30 | www.KeOlaMagazine.com | SEPTEMBER/OCTOBER 2011
Punawai ‘Ulu print scarf – Photo by Punawai
ilo, Hawai‘i, might not be the first place that springs to mind when you think about cutting-edge clothing manufacturing, but one local company is changing that. Punawai, a digital textile printing company, is using state-of-the-art technology and eco-friendly inks to design, print, and sew women’s apparel. Their work features original Hawaiian plant designs on fine silks, including scarves, wraps, ladies’ tops and men’s neckties. Customers may not realize the technology that’s required to create the stylish pieces but they do appreciate the outcome. “When we started, people couldn’t believe the quality of the work,” says Punawai Rice who, along with his wife Hokulani Kaikaina, runs the company. “Their reaction was: ‘This is from Hilo? Really?’ People were surprised that so fine a fabric and design came out of Hilo.” It’s really not surprising though, given Punawai’s love of Hawaiian culture and passion for art. Born and raised on O’ahu, Punawai grew up spending school vacations on the Big Island with relatives. While pursuing a degree in Hawaiian Studies at UH Hilo, he took up hula, which led to meeting another Hilo designer, Sig Zane, a well-known clothing designer. Punawai wound up working for Sig for seven years, teaching himself how to use computers and computer design software along the way. He then pursued work in marketing, but discovered he missed the creativity of art.
“I wanted to get back into art,” explains Punawai. “My original business plan was to do an original line of Hawaiian wear and maybe even print for other people,” he says. But during the process of researching how to launch his own clothing line, Punawai came to recognize the limitations of the silk screening industry. “We found out that silk screening fabric is a dying art form. I knew we would need to do something else.” He discovered digital textile printing and was amazed by the new technology. “I saw this digital printer and what it could do: that it could print on fine fabrics and do short runs of material,” he said. “To do a short run on fine fabric was nearly unheard of even just a decade ago. That’s how new the technology is.” Punawai flew to California to check out the massive machine, which weighs two tons and is 10 feet long and eight feet wide.
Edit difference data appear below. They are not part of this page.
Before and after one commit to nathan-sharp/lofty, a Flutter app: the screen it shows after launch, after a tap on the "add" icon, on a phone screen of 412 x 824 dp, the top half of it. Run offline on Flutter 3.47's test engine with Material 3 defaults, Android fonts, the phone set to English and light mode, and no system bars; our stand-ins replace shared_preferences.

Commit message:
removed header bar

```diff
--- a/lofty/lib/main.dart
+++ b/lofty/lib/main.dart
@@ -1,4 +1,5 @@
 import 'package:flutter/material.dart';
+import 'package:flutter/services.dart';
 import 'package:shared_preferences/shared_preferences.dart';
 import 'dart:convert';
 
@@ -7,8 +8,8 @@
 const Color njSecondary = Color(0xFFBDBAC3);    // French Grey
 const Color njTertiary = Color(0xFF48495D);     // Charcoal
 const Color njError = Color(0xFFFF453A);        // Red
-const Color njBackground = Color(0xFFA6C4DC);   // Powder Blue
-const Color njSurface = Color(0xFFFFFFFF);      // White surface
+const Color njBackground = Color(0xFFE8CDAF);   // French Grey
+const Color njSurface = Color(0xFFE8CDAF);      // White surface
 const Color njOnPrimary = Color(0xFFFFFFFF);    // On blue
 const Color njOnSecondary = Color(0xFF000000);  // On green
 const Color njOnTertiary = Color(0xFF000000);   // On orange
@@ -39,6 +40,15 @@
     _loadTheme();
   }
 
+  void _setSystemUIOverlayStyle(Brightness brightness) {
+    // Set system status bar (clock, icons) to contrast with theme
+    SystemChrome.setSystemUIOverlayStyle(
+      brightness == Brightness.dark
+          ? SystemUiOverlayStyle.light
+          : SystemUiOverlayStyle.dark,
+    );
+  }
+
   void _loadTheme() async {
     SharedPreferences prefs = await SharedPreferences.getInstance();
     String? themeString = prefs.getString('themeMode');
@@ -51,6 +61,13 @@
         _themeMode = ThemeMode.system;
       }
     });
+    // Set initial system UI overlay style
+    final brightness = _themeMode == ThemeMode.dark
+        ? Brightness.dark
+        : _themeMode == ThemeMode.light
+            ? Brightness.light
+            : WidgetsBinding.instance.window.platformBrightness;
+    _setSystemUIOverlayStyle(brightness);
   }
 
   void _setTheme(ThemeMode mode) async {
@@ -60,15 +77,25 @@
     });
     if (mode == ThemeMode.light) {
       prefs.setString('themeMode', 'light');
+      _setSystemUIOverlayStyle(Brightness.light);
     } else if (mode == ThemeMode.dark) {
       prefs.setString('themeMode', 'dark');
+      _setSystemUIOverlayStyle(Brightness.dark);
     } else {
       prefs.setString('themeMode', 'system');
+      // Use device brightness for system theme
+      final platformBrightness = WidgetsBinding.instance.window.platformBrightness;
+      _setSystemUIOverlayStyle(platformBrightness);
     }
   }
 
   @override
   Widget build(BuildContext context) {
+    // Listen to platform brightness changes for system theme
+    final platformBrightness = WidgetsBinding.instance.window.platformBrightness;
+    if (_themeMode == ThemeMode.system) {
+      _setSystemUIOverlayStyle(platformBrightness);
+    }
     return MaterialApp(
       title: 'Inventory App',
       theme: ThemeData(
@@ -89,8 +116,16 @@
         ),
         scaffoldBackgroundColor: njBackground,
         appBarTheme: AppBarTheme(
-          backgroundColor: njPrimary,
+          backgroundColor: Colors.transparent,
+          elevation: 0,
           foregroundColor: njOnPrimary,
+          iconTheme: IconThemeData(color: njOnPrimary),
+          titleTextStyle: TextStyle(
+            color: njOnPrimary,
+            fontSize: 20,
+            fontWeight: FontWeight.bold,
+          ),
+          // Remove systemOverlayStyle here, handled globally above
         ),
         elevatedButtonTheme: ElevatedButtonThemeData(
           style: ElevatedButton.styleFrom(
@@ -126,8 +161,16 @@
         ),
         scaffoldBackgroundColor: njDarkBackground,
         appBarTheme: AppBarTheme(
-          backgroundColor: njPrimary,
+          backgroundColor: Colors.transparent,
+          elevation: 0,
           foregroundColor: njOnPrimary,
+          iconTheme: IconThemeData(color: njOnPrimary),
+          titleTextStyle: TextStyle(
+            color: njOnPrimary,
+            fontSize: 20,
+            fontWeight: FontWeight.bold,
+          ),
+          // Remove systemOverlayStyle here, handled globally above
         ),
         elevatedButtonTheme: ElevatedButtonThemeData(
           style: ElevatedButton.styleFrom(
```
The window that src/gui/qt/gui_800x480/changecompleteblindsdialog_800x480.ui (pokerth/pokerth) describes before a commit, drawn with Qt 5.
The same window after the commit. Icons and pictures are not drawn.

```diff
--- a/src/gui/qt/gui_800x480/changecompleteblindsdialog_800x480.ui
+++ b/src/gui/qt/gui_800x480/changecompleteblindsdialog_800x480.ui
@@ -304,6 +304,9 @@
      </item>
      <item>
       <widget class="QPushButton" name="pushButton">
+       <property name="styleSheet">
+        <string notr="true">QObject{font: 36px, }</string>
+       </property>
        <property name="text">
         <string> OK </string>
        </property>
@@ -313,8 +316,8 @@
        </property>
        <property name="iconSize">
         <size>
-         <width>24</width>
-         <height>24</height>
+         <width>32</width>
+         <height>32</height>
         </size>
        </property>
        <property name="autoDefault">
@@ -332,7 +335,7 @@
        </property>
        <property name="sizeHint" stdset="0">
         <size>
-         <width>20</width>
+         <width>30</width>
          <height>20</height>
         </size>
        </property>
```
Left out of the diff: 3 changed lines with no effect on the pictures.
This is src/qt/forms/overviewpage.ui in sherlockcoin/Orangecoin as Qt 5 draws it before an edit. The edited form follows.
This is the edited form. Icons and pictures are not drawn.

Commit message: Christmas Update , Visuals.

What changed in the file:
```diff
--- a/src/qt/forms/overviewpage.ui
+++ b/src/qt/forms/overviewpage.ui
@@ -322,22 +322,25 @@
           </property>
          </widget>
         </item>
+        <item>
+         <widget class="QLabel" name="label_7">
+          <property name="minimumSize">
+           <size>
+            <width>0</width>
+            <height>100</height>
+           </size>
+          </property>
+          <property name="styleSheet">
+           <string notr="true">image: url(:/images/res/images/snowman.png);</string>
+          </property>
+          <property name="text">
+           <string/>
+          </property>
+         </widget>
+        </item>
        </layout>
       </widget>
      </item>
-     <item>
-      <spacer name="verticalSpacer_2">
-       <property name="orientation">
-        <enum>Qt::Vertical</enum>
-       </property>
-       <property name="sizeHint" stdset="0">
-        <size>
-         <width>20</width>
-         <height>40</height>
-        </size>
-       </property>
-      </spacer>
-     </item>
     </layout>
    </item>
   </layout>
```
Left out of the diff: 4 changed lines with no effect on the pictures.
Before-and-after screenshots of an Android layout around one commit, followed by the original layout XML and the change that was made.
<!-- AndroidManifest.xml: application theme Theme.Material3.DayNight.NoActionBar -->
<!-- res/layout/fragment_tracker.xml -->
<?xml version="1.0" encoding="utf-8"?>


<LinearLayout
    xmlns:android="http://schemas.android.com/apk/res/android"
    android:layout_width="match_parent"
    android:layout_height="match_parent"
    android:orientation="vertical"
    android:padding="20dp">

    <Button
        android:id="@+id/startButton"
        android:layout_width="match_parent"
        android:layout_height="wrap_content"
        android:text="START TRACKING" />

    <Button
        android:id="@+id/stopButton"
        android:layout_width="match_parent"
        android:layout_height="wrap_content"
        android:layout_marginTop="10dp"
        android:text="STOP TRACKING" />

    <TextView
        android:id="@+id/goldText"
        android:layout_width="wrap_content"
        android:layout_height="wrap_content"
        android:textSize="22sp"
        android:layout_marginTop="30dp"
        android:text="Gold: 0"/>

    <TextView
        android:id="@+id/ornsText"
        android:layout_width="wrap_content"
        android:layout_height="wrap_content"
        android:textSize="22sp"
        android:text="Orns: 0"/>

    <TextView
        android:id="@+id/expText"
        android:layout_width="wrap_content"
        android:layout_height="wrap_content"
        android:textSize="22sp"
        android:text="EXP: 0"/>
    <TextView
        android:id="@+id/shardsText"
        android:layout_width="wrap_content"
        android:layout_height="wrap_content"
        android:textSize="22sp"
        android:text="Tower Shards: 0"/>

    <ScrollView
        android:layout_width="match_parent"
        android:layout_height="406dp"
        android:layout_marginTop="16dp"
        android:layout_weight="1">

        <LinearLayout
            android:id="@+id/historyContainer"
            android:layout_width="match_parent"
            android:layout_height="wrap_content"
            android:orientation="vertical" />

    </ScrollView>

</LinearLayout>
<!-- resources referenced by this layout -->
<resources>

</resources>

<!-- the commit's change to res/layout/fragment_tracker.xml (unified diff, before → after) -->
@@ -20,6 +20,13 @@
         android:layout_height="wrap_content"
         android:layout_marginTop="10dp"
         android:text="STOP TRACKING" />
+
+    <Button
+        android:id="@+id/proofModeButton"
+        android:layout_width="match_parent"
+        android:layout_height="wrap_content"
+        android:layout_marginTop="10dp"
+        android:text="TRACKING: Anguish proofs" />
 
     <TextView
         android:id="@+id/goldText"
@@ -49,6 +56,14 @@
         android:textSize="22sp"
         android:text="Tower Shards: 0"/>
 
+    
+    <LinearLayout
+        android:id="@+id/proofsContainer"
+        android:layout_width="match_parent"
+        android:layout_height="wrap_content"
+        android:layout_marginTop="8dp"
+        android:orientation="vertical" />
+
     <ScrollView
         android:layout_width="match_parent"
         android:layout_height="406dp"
He was so impressed with the equipment he decided to take the plunge and become the first person in Hawai‘i to use digital textile printing. It was 2008. The economy was in a freefall, and it was, Punawai admits with a chuckle, the worst possible time to start a business. To make matters worse, the technology was so new that it took several months to learn how to master it. “It took us over a year to get the learning curve for the machine,” explains Punawai. “The learning curve was so steep that I decided I needed to figure out what I wanted to print first and